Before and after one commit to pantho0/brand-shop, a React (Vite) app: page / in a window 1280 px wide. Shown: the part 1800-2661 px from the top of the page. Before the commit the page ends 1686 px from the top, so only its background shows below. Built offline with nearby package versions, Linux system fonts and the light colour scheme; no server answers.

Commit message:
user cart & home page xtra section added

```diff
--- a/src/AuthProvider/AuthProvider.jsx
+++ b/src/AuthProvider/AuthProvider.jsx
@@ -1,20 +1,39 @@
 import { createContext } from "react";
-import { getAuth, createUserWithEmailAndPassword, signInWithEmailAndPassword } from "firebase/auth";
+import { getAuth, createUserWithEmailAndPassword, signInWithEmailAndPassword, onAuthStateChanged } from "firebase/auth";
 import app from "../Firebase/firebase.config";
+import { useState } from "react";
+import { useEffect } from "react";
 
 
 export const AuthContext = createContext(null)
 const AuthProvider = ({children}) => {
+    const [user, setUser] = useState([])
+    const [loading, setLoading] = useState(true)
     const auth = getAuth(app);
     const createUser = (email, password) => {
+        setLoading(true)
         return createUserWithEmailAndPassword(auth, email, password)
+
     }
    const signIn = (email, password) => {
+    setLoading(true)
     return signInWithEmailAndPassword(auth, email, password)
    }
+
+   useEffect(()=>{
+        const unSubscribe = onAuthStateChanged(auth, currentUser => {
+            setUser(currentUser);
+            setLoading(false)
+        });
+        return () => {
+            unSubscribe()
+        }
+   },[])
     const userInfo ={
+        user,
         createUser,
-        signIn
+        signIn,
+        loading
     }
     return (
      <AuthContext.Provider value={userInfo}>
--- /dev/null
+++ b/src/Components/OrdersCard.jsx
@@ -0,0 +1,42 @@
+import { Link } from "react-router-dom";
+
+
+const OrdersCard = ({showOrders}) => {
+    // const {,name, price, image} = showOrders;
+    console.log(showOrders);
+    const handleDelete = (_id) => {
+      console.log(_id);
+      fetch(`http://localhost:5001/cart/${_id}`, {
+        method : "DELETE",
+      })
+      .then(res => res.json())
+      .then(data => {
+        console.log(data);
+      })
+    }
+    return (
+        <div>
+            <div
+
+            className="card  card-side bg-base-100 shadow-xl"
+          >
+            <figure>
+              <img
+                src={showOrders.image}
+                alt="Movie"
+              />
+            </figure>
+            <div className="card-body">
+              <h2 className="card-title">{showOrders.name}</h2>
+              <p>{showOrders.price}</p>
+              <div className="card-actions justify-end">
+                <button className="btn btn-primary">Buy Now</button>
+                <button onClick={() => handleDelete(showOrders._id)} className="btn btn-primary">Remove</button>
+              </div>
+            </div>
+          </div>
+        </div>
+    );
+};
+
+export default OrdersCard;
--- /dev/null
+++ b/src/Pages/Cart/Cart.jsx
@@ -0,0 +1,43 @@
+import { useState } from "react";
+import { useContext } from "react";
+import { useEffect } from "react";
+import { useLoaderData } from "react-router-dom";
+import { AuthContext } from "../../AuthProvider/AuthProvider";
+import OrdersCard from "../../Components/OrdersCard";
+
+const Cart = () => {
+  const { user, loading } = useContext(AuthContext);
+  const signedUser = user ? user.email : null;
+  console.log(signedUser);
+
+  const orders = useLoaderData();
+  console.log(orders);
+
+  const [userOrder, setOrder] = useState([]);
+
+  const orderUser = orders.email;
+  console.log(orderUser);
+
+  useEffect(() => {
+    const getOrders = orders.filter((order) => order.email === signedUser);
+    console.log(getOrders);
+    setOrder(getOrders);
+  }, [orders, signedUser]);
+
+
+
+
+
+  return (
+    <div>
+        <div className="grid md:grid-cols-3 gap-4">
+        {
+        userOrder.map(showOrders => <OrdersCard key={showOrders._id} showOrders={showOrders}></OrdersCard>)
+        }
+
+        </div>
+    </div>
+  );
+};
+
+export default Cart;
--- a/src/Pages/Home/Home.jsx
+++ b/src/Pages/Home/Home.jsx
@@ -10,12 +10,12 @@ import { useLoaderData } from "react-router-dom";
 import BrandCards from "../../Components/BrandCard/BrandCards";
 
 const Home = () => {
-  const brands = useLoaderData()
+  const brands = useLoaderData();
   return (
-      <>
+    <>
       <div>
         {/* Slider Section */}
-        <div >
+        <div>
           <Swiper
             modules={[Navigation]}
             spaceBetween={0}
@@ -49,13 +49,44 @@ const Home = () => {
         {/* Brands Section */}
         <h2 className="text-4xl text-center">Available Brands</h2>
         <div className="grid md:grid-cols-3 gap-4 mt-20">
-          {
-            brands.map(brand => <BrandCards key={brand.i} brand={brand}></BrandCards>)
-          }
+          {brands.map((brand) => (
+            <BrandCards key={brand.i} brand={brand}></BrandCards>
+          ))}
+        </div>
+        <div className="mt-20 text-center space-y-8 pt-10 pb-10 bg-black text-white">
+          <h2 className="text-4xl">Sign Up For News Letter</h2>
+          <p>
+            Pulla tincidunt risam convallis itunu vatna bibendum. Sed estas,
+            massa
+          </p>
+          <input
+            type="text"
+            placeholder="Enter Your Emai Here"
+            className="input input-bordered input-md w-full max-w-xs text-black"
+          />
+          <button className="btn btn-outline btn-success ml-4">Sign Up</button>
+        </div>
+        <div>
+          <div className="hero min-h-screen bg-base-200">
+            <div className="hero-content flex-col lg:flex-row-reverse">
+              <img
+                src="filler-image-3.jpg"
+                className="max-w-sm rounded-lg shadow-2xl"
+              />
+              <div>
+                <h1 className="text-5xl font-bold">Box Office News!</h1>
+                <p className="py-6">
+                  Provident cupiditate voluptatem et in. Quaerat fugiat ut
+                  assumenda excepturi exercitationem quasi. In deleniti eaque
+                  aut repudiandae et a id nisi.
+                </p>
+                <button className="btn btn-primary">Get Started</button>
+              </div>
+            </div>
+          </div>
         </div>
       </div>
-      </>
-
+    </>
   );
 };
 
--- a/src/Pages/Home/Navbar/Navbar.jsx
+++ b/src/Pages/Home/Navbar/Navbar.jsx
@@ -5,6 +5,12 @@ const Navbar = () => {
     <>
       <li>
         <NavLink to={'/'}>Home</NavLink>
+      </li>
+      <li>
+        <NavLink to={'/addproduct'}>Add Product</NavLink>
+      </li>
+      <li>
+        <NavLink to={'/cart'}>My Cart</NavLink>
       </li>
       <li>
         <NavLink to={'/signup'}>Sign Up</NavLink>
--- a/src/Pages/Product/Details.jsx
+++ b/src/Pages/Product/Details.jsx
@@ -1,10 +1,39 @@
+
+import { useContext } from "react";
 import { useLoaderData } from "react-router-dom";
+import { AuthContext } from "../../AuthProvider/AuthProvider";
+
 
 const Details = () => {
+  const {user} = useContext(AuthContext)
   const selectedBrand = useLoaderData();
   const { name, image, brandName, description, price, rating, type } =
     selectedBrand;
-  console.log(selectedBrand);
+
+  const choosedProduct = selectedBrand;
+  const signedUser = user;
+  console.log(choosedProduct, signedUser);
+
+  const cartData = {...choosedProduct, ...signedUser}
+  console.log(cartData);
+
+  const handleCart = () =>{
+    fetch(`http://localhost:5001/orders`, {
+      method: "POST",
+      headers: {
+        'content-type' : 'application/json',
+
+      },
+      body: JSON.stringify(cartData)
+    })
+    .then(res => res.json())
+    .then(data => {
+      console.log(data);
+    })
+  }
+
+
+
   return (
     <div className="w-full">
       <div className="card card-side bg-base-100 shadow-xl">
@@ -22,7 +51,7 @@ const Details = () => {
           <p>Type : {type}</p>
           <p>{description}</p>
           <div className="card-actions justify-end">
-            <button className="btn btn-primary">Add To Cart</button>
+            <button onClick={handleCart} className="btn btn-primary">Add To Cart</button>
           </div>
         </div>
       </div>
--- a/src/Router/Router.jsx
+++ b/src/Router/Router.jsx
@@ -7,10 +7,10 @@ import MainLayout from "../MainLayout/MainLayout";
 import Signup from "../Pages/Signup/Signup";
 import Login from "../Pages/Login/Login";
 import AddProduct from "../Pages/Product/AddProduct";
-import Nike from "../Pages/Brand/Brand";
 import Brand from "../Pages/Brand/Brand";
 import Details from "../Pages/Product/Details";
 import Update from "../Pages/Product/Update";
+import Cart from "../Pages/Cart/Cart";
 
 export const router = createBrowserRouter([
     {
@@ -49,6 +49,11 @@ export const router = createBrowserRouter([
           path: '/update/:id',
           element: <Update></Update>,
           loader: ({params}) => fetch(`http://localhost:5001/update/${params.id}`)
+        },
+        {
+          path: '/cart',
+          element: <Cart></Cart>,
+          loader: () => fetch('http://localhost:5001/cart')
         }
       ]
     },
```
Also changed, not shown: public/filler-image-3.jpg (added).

# # # #

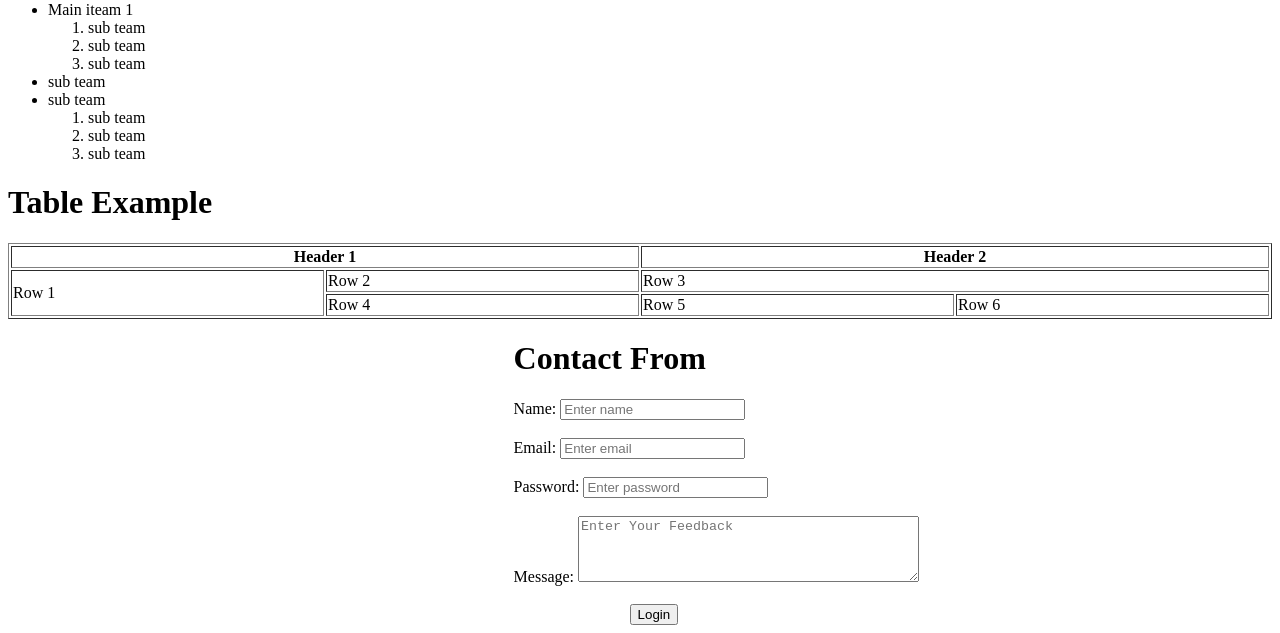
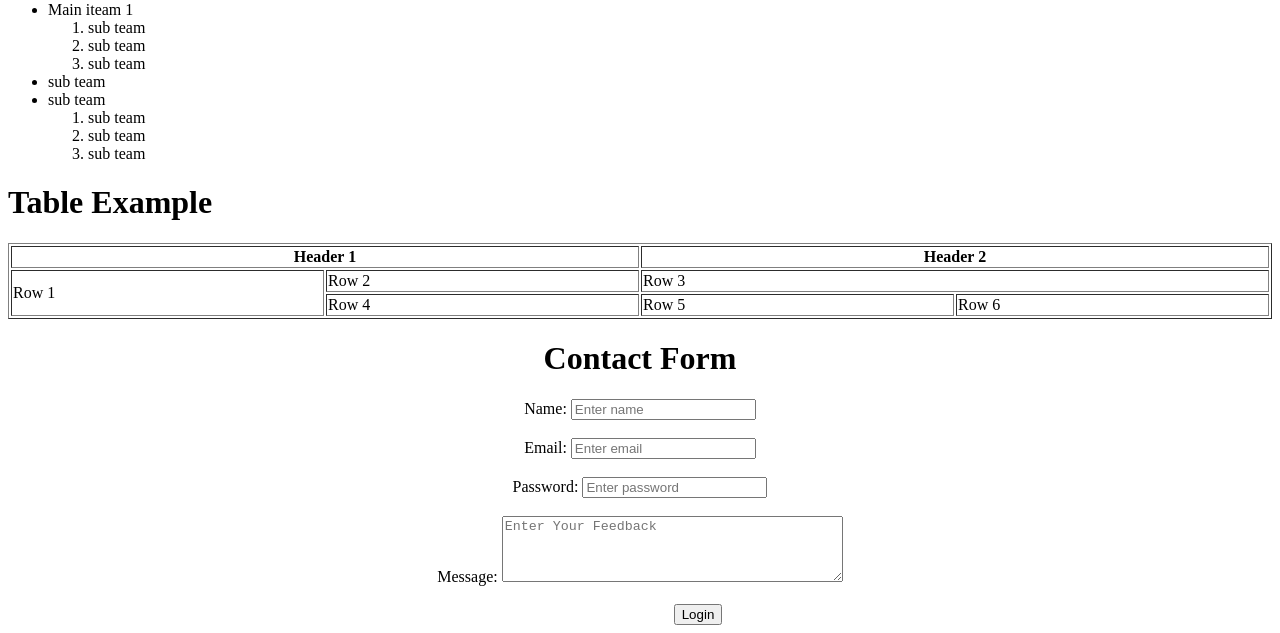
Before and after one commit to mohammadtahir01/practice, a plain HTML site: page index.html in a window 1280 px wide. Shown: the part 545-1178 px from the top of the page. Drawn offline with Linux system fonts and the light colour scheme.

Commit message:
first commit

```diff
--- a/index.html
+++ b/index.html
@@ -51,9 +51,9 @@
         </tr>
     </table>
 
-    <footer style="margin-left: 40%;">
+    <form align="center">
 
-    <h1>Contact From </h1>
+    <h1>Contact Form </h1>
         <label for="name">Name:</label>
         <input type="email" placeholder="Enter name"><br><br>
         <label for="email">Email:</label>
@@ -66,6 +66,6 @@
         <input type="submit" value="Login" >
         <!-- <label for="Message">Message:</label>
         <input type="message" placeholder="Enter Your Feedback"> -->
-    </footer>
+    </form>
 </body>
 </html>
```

# # # #

Your objective:
Return all lines of the data in which the string "AuthContext" appears.

Solution to the exercise:
 export const AuthContext = createContext(null)
      <AuthContext.Provider value={userInfo}>
+import { AuthContext } from "../../AuthProvider/AuthProvider";
+  const { user, loading } = useContext(AuthContext);
+import { AuthContext } from "../../AuthProvider/AuthProvider";
+  const {user} = useContext(AuthContext)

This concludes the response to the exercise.